222 N. Main St
Tulsa, OK 74103
8:00 p.m. Thursday, April 4, 2013
Hot 8 Brass Band
R&B | Soul
Supporting Acts: GoGo Plumbay, DJ Young Foxy Spinning afro/ethnic/garage before, during and after Hot 8 Brass Band
The Hot 8 Brass Band's eagerly awaited second album, 'The Life And Times Of…' marks their first full LP since 2007's highly acclaimed debut 'Rock With The Hot 8' put them on the global stage. New Orleans' Hot 8 Brass Band was founded in 1995 by tuba player Bennie Pete, Jerome "Bay Bay" Jones (trombone) and Harry "Swamp Thang" Cook (bass drum) to play brass band music professionally. Although many of the current members began playing together in high school, over time the line-up has inevitably shifted and changed, and continues to do so. But any incarnation of Hot 8 Brass Band will boast eight or nine players of the highest rate, bringing the passion and noise through a bevy of trombones, saxophones, trumpets, snare and bass drums, all buoyed up by the immense tuba basslines of band leader Bennie Pete. These musicians over the years have been inspired by artists such as Tuba Fats, Leroy Jones, Louis Armstrong, JJ Johnson, Stevie Wonder and Jackie McLean, and have variously recorded and performed with some of those mentioned and more.
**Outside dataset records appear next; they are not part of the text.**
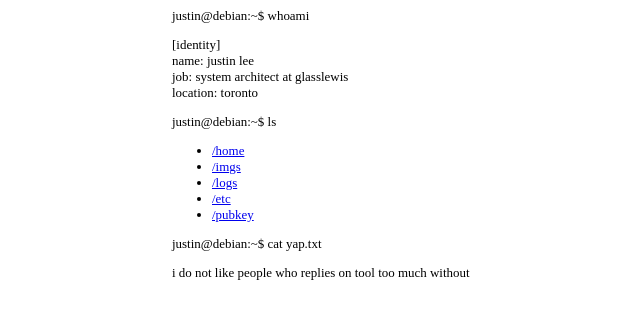
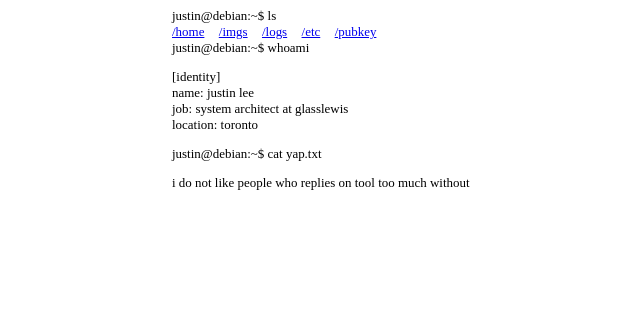
Before and after one commit to jhjhjljl/website, a Python web app: template app/templates/index.html in a window 1280 px wide. Shown: the top 319 px of the page, without its empty margins (108-748 px from the left). Run offline with Jinja, Linux system fonts and the light colour scheme; the template is opened without the code that fills it, so the values that code supplies are empty; some web fonts are replaced.

```diff
--- a/app/templates/index.html
+++ b/app/templates/index.html
@@ -1,14 +1,8 @@
 {% extends "layouts/base.html" %}
 {% block main %}
-<code>justin@debian:~$ whoami</code>
-<pre><code>[identity]
-name: justin lee
-job: system architect at glasslewis
-location: toronto</code></pre>
-
 <code>justin@debian:~$ ls</code>
 <nav>
-	<ul>
+	<ul style="list-style-type: none; display: flex; gap: 1rem; margin: 0; padding: 0;">
 		<li>
 			<a href="/">/home</a>
 		</li>
@@ -26,6 +20,12 @@ location: toronto</code></pre>
 		</li>
 	</ul>
 </nav>
+<code>justin@debian:~$ whoami</code>
+<pre><code>[identity]
+name: justin lee
+job: system architect at glasslewis
+location: toronto</code></pre>
+
 <code>justin@debian:~$ cat yap.txt</code>
 <p>i do not like people who replies on tool too much without</p>
 {% endblock %}
```
Also changed, not shown: app/static/fonts/CourierPrime-Bold.ttf (deleted), app/static/fonts/CourierPrime-BoldItalic.ttf (deleted), app/static/fonts/CourierPrime-Italic.ttf (deleted), app/static/fonts/CourierPrime-Regular.ttf (deleted).
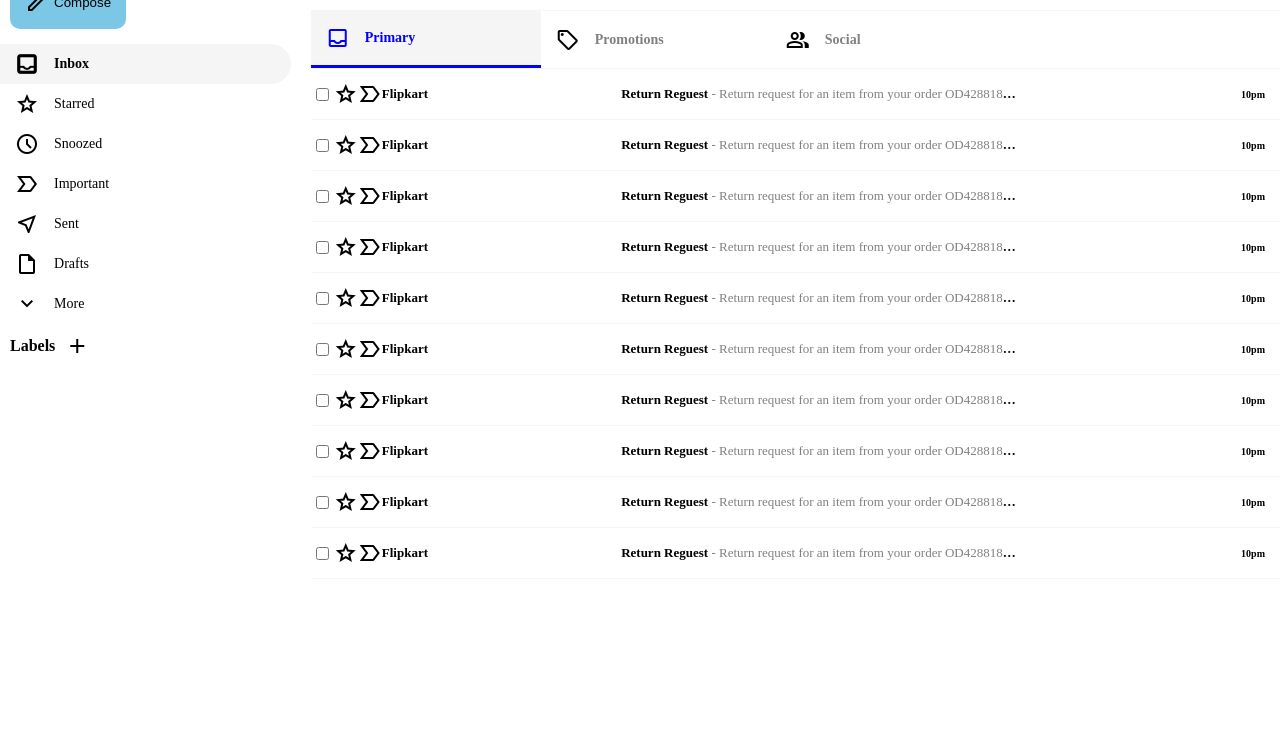
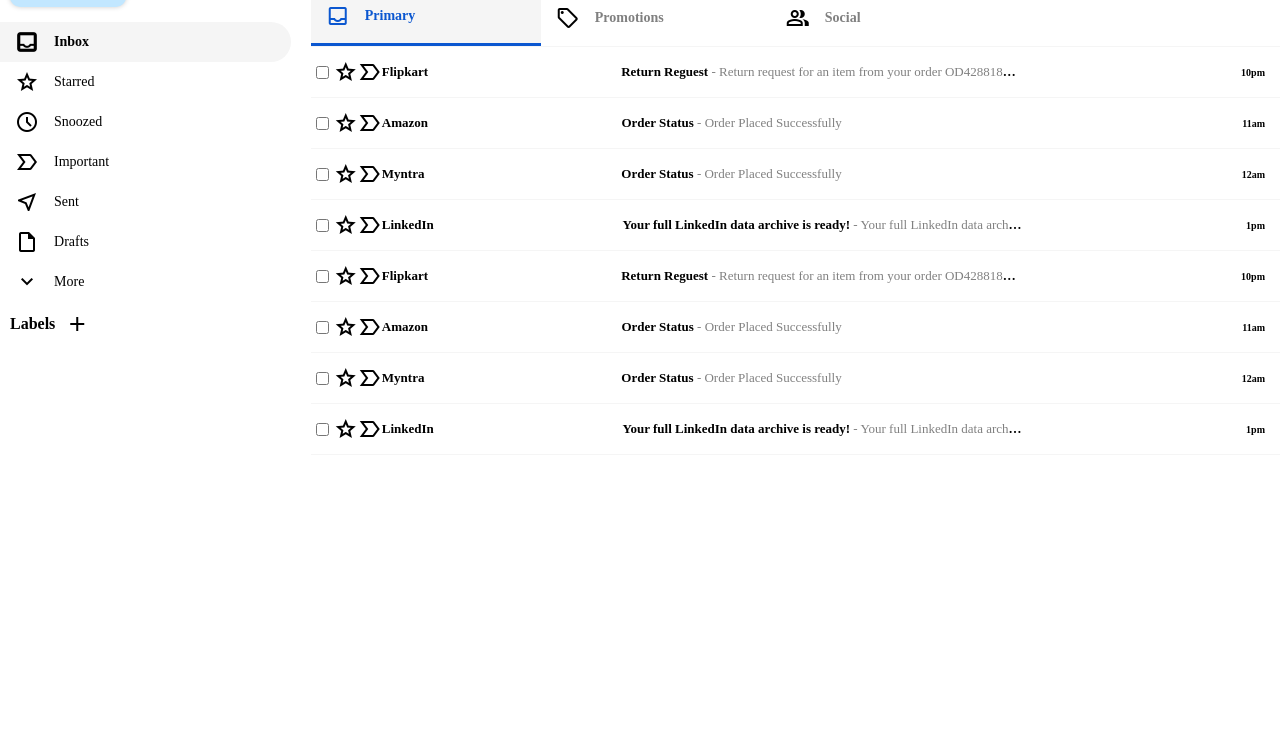
Before and after one commit to sulemankhan1803/Gmail-Clone, a plain HTML site: page index.html in a window 1280 px wide. Shown: the part 129-870 px from the top of the page. Drawn offline with nearby package versions, Linux system fonts and the light colour scheme.

Commit message:
Add files via upload

```diff
--- a/index.html
+++ b/index.html
@@ -36,7 +36,6 @@
         <!-- Search Icon -->
         <span class="material-symbols-outlined"> search </span>
         <input type="text" placeholder="Search mail" />
-
       </div>
 
       <div class="headerRight">
@@ -50,11 +49,12 @@
 
     <!-- Main Body -->
     <div class="main-body">
-
       <!-- Sidebar Starts -->
       <div class="sidebar">
-          <button class="sidebar-compose"><span class="material-symbols-outlined">
-            edit</span>Compose</button>
+        <button class="sidebar-compose">
+          <span class="material-symbols-outlined">edit</span>
+          Compose
+        </button>
 
         <!-- Inbox -->
         <div class="sidebarOption sidebarOption-active">
@@ -91,11 +91,10 @@
           <span class="material-symbols-outlined">note</span>
           <h3>Drafts</h3>
         </div>
+
         <!-- More -->
         <div class="sidebarOption">
-            <span class="material-symbols-outlined">
-                expand_more
-                </span>
+          <span class="material-symbols-outlined">expand_more</span>
           <h3>More</h3>
         </div>
 
@@ -113,77 +112,62 @@
       <div class="emailList">
         <!-- Settings Starts -->
         <div class="emailList-settings">
-
           <div class="emailList-settingsLeft">
             <input type="checkbox" />
+            <span class="material-symbols-outlined">arrow_drop_down</span>
+            <span class="material-symbols-outlined">refresh</span>
+            <span class="material-symbols-outlined">more_vert</span>
+          </div>
 
-                <span class="material-symbols-outlined">
-                    arrow_drop_down
-                    </span>
-                    <span class="material-symbols-outlined">
-                        refresh
-                        </span>
-                        <span class="material-symbols-outlined">
-                            more_vert
-                            </span>
-              </div>
           <div class="emailList-settingsRight">
-                <span class="material-symbols-outlined">
-                    chevron_left</span>
-                    <span class="material-symbols-outlined">
-                        chevron_right
-                        </span>
+            <span class="material-symbols-outlined">chevron_left</span>
+            <span class="material-symbols-outlined">chevron_right</span>
           </div>
         </div>
         <!-- Settings Ends -->
 
         <!-- Section Starts -->
         <div class="emailList-sections">
-
+          <!-- Inbox -->
           <div class="section section-selected">
-                <span class="material-symbols-outlined">
-                    inbox
-                    </span>
+            <span class="material-symbols-outlined">inbox</span>
             <h4>Primary</h4>
           </div>
 
+          <!-- Promotions -->
           <div class="section">
-                <span class="material-symbols-outlined">
-                    sell
-                    </span>
+            <span class="material-symbols-outlined">sell</span>
             <h4>Promotions</h4>
           </div>
 
+          <!-- Social -->
           <div class="section">
-                <span class="material-symbols-outlined">
-                    group
-                    </span>
+            <span class="material-symbols-outlined">group</span>
             <h4>Social</h4>
           </div>
-
         </div>
         <!-- Section Ends -->
 
         <!-- Email List rows starts -->
         <div class="emailList__list">
-
           <!-- Email Row Starts -->
           <div class="emailRow">
             <div class="emailRow__options">
               <input type="checkbox" name="" id="" />
               <span class="material-symbols-outlined">star</span>
-                <span class="material-symbols-outlined">label_important
-                  </span>
+              <span class="material-symbols-outlined">label_important</span>
             </div>
             <h3 class="emailRow__title">Flipkart</h3>
 
             <div class="emailRow__message">
               <h4>
                 Return Reguest
-                <span class="emailRow__description"> - Return request for an item from your order OD428818925581112100 has been accepted </span>
+                <span class="emailRow__description">
+                  - Return request for an item from your order
+                  OD428818925581112100 has been accepted
+                </span>
               </h4>
             </div>
-
             <p class="emailRow__time">10pm</p>
           </div>
           <!-- Email Row Ends -->
@@ -192,23 +176,83 @@
           <div class="emailRow">
             <div class="emailRow__options">
               <input type="checkbox" name="" id="" />
-              <span class="material-symbols-outlined">
-                star
+              <span class="material-symbols-outlined">star</span>
+              <span class="material-symbols-outlined">label_important</span>
+            </div>
+            <h3 class="emailRow__title">Amazon</h3>
+
+            <div class="emailRow__message">
+              <h4>
+                Order Status
+                <span class="emailRow__description">
+                  - Order Placed Successfully
                 </span>
+              </h4>
+            </div>
+            <p class="emailRow__time">11am</p>
+          </div>
+          <!-- Email Row Ends -->
 
-                <span class="material-symbols-outlined">
-                    label_important
+          <!-- Email Row Starts -->
+          <div class="emailRow">
+            <div class="emailRow__options">
+              <input type="checkbox" name="" id="" />
+              <span class="material-symbols-outlined">star</span>
+              <span class="material-symbols-outlined">label_important</span>
+            </div>
+            <h3 class="emailRow__title">Myntra</h3>
+
+            <div class="emailRow__message">
+              <h4>
+                Order Status
+                <span class="emailRow__description">
+                  - Order Placed Successfully
                 </span>
+              </h4>
+            </div>
+            <p class="emailRow__time">12am</p>
+          </div>
+          <!-- Email Row Ends -->
+
+          <!-- Email Row Starts -->
+          <div class="emailRow">
+            <div class="emailRow__options">
+              <input type="checkbox" name="" id="" />
+              <span class="material-symbols-outlined">star</span>
+              <span class="material-symbols-outlined">label_important</span>
+            </div>
+            <h3 class="emailRow__title">LinkedIn</h3>
+
+            <div class="emailRow__message">
+              <h4>
+                Your full LinkedIn data archive is ready!
+                <span class="emailRow__description">
+                  - Your full LinkedIn data archive is ready!
+                </span>
+              </h4>
+            </div>
+            <p class="emailRow__time">1pm</p>
+          </div>
+          <!-- Email Row Ends -->
+
+          <!-- Email Row Starts -->
+          <div class="emailRow">
+            <div class="emailRow__options">
+              <input type="checkbox" name="" id="" />
+              <span class="material-symbols-outlined">star</span>
+              <span class="material-symbols-outlined">label_important</span>
             </div>
             <h3 class="emailRow__title">Flipkart</h3>
 
             <div class="emailRow__message">
               <h4>
                 Return Reguest
-                <span class="emailRow__description"> - Return request for an item from your order OD428818925581112100 has been accepted </span>
+                <span class="emailRow__description">
+                  - Return request for an item from your order
+                  OD428818925581112100 has been accepted
+                </span>
               </h4>
             </div>
-
             <p class="emailRow__time">10pm</p>
           </div>
           <!-- Email Row Ends -->
@@ -217,24 +261,20 @@
           <div class="emailRow">
             <div class="emailRow__options">
               <input type="checkbox" name="" id="" />
-              <span class="material-symbols-outlined">
-                star
-                </span>
-
-                <span class="material-symbols-outlined">
-                    label_important
-                    </span>
+              <span class="material-symbols-outlined">star</span>
+              <span class="material-symbols-outlined">label_important</span>
             </div>
-            <h3 class="emailRow__title">Flipkart</h3>
+            <h3 class="emailRow__title">Amazon</h3>
 
             <div class="emailRow__message">
               <h4>
-                Return Reguest
-                <span class="emailRow__description"> - Return request for an item from your order OD428818925581112100 has been accepted </span>
+                Order Status
+                <span class="emailRow__description">
+                  - Order Placed Successfully
+                </span>
               </h4>
             </div>
-
-            <p class="emailRow__time">10pm</p>
+            <p class="emailRow__time">11am</p>
           </div>
           <!-- Email Row Ends -->
 
@@ -242,24 +282,20 @@
           <div class="emailRow">
             <div class="emailRow__options">
               <input type="checkbox" name="" id="" />
-              <span class="material-symbols-outlined">
-                star
-                </span>
-
-                <span class="material-symbols-outlined">
-                    label_important
-                    </span>
+              <span class="material-symbols-outlined">star</span>
+              <span class="material-symbols-outlined">label_important</span>
             </div>
-            <h3 class="emailRow__title">Flipkart</h3>
+            <h3 class="emailRow__title">Myntra</h3>
 
             <div class="emailRow__message">
               <h4>
-                Return Reguest
-                <span class="emailRow__description"> - Return request for an item from your order OD428818925581112100 has been accepted </span>
+                Order Status
+                <span class="emailRow__description">
+                  - Order Placed Successfully
+                </span>
               </h4>
             </div>
-
-            <p class="emailRow__time">10pm</p>
+            <p class="emailRow__time">12am</p>
           </div>
           <!-- Email Row Ends -->
 
@@ -267,155 +303,26 @@
           <div class="emailRow">
             <div class="emailRow__options">
               <input type="checkbox" name="" id="" />
-              <span class="material-symbols-outlined">
-                star
-                </span>
-
-                <span class="material-symbols-outlined">
-                    label_important
-                    </span>
+              <span class="material-symbols-outlined">star</span>
+              <span class="material-symbols-outlined">label_important</span>
             </div>
-            <h3 class="emailRow__title">Flipkart</h3>
+            <h3 class="emailRow__title">LinkedIn</h3>
 
             <div class="emailRow__message">
               <h4>
-                Return Reguest
-                <span class="emailRow__description"> - Return request for an item from your order OD428818925581112100 has been accepted </span>
+                Your full LinkedIn data archive is ready!
+                <span class="emailRow__description">
+                  - Your full LinkedIn data archive is ready!
+                </span>
               </h4>
             </div>
-
-            <p class="emailRow__time">10pm</p>
+            <p class="emailRow__time">1pm</p>
           </div>
           <!-- Email Row Ends -->
-
-           <!-- Email Row Starts -->
-           <div class="emailRow">
-            <div class="emailRow__options">
-              <input type="checkbox" name="" id="" />
-              <span class="material-symbols-outlined">
-                star
-                </span>
-
-                <span class="material-symbols-outlined">
-                    label_important
-                    </span>
         </div>
-            <h3 class="emailRow__title">Flipkart</h3>
-
-            <div class="emailRow__message">
-              <h4>
-                Return Reguest
-                <span class="emailRow__description"> - Return request for an item from your order OD428818925581112100 has been accepted </span>
-              </h4>
+        <!-- Email list ends -->
       </div>
-
-            <p class="emailRow__time">10pm</p>
     </div>
-          <!-- Email Row Ends -->
-
-           <!-- Email Row Starts -->
-           <div class="emailRow">
-            <div class="emailRow__options">
-              <input type="checkbox" name="" id="" />
-              <span class="material-symbols-outlined">
-                star
-                </span>
-
-                <span class="material-symbols-outlined">
-                    label_important
-                    </span>
-            </div>
-            <h3 class="emailRow__title">Flipkart</h3>
-
-            <div class="emailRow__message">
-              <h4>
-                Return Reguest
-                <span class="emailRow__description"> - Return request for an item from your order OD428818925581112100 has been accepted </span>
-              </h4>
-            </div>
-
-            <p class="emailRow__time">10pm</p>
-          </div>
-          <!-- Email Row Ends -->
-
-           <!-- Email Row Starts -->
-           <div class="emailRow">
-            <div class="emailRow__options">
-              <input type="checkbox" name="" id="" />
-              <span class="material-symbols-outlined">
-                star
-                </span>
-
-                <span class="material-symbols-outlined">
-                    label_important
-                    </span>
-            </div>
-            <h3 class="emailRow__title">Flipkart</h3>
-
-            <div class="emailRow__message">
-              <h4>
-                Return Reguest
-                <span class="emailRow__description"> - Return request for an item from your order OD428818925581112100 has been accepted </span>
-              </h4>
-            </div>
-
-            <p class="emailRow__time">10pm</p>
-          </div>
-          <!-- Email Row Ends -->
-           <!-- Email Row Starts -->
-           <div class="emailRow">
-            <div class="emailRow__options">
-              <input type="checkbox" name="" id="" />
-              <span class="material-symbols-outlined">
-                star
-                </span>
-
-                <span class="material-symbols-outlined">
-                    label_important
-                    </span>
-            </div>
-            <h3 class="emailRow__title">Flipkart</h3>
-
-            <div class="emailRow__message">
-              <h4>
-                Return Reguest
-                <span class="emailRow__description"> - Return request for an item from your order OD428818925581112100 has been accepted </span>
-              </h4>
-            </div>
-
-            <p class="emailRow__time">10pm</p>
-          </div>
-          <!-- Email Row Ends -->
-
-           <!-- Email Row Starts -->
-           <div class="emailRow">
-            <div class="emailRow__options">
-              <input type="checkbox" name="" id="" />
-              <span class="material-symbols-outlined">
-                star
-                </span>
-
-                <span class="material-symbols-outlined">
-                    label_important
-                    </span>
-            </div>
-            <h3 class="emailRow__title">Flipkart</h3>
-
-            <div class="emailRow__message">
-              <h4>
-                Return Reguest
-                <span class="emailRow__description"> - Return request for an item from your order OD428818925581112100 has been accepted </span>
-              </h4>
-            </div>
-
-            <p class="emailRow__time">10pm</p>
-          </div>
-          <!-- Email Row Ends -->
-
-
-
-        <!-- Email list ends -->
     <!-- Main Body ends -->
-
   </body>
 </html>
--- a/style.css
+++ b/style.css
@@ -28,26 +28,26 @@
     cursor: pointer;
 }
 
+.material-symbols-outlined {
+    color: black;
+}
+
 .headerMiddle {
   display: flex;
   flex: 0.7;
   align-items: center;
-    background-color: whitesmoke;
-    padding: 10px;
-    border-radius: 50px;
-    margin: 0 10px; /* Add margin for spacing */
-}
-
-.material-symbols-outlined {
-    color: black;
+  background-color: #f1f3f4;
+  border-radius: 20px;
+  padding: 5px 10px;
+  margin: 0 20px;
 }
 
 .headerMiddle input {
   border: none;
   width: 100%;
-    padding: 10px;
+  padding: 5px;
   outline: none;
-    font-size: medium;
+  font-size: 14px;
   background-color: transparent;
 }
 
@@ -77,14 +77,22 @@
     color: black;
     padding: 15px;
     border-radius: 10px;
-    background-color: #7cc6e6;
+    background-color: rgb(194, 231, 255);
     display: flex;
     align-items: center;
     cursor: pointer;
     outline: none;
     border: none;
+    box-shadow: 0 0 5px 0 #ccc;
 
   }
+
+
+
+
+
+
+
 
   .sidebar-compose span {
     margin-right: 5px;
@@ -202,12 +210,12 @@
   .section-selected {
     background-color: whitesmoke;
     border-width: 3px;
-    color: blue;
-    border-bottom: 3px solid blue;
+    color: rgb(11, 87, 208);
+    border-bottom: 3px solid rgb(11, 87, 208);
   }
 
   .section-selected .material-symbols-outlined {
-    color: blue;
+    color: rgb(11, 87, 208);
   }
 
   .section:hover {
```
Lines whose indentation alone changed are shown as unchanged.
They also continue to cite each other as influences. Since their last studio release, Hot 8 Brass Band has been far from quiet. In addition to their regular US headline shows, parades and community projects, they have played support slots for the likes of Mos Def, Lauryn Hill and Mary J Blige, and also embarked on successful international tours, playing Glastonbury festival and more. They were featured in Spike Lee's documentary When the Creek Don't Rise (the follow up to When the Levees Broke which Hot 8 also appeared in) and most recently, HBO included a piece of their story in the acclaimed Treme TV series. Hot 8 is a band with stories to tell. Their stories are neither fairytales nor melodramas, but simple, often hard truths: the lives and the times of the band's eight full-time members, in which they have seen more than their share of tragedy, not least the deaths in violent circumstances of several band members, and the hurricane devastation and aftermath in their city. Carrying on the New Orleans narrative tradition, their debut introduced them and their richly connotative music to the world; "The Life And Times Of…" brings the next chapter, and a new level of significance for those interested in brass band music and its global power.